▸ GIVEN RECORDS

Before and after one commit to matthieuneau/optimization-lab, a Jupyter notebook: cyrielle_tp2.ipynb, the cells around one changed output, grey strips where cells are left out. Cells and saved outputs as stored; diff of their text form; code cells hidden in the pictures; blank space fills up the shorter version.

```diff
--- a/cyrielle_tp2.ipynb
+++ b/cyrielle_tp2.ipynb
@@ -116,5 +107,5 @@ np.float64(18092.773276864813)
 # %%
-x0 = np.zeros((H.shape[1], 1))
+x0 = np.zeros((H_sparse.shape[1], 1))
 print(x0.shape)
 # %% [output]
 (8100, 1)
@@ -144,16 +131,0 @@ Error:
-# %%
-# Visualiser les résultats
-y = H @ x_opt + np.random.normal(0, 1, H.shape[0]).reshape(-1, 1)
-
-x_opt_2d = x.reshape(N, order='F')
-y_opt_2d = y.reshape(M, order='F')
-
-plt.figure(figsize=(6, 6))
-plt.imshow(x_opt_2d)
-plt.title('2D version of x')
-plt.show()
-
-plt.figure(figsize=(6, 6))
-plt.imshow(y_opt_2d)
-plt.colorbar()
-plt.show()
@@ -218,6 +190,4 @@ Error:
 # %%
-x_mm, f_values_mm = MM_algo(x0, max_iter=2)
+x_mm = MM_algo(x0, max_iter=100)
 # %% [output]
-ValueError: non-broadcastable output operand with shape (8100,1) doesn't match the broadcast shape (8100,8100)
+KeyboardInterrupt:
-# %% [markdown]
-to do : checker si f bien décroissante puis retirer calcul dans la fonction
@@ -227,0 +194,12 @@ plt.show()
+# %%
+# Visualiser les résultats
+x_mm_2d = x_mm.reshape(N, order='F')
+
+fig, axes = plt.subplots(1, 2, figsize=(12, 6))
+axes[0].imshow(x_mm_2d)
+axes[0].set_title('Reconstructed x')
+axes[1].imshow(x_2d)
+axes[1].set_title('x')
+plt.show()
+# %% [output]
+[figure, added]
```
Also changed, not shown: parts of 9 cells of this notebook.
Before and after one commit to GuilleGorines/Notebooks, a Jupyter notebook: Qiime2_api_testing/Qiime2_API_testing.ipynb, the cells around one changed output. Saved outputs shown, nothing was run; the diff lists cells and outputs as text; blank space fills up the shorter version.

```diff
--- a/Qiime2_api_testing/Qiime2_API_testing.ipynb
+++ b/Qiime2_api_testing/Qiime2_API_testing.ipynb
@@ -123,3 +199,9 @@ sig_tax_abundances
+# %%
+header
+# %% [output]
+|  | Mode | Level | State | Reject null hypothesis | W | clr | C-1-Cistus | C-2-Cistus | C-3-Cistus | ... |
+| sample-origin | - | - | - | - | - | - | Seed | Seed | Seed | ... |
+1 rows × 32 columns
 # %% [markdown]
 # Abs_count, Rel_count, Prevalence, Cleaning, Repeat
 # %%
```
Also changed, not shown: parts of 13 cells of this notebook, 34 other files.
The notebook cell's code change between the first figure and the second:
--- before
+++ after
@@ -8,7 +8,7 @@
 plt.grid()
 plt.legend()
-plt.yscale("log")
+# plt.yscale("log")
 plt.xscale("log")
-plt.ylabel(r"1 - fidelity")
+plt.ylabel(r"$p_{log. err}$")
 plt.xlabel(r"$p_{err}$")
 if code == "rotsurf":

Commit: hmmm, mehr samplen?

▸ PROBLEM
List every line above that contains the word "shown".

▸ ANSWER SPACE
Also changed, not shown: parts of 9 cells of this notebook.
Before and after one commit to GuilleGorines/Notebooks, a Jupyter notebook: Qiime2_api_testing/Qiime2_API_testing.ipynb, the cells around one changed output. Saved outputs shown, nothing was run; the diff lists cells and outputs as text; blank space fills up the shorter version.
Also changed, not shown: parts of 13 cells of this notebook, 34 other files.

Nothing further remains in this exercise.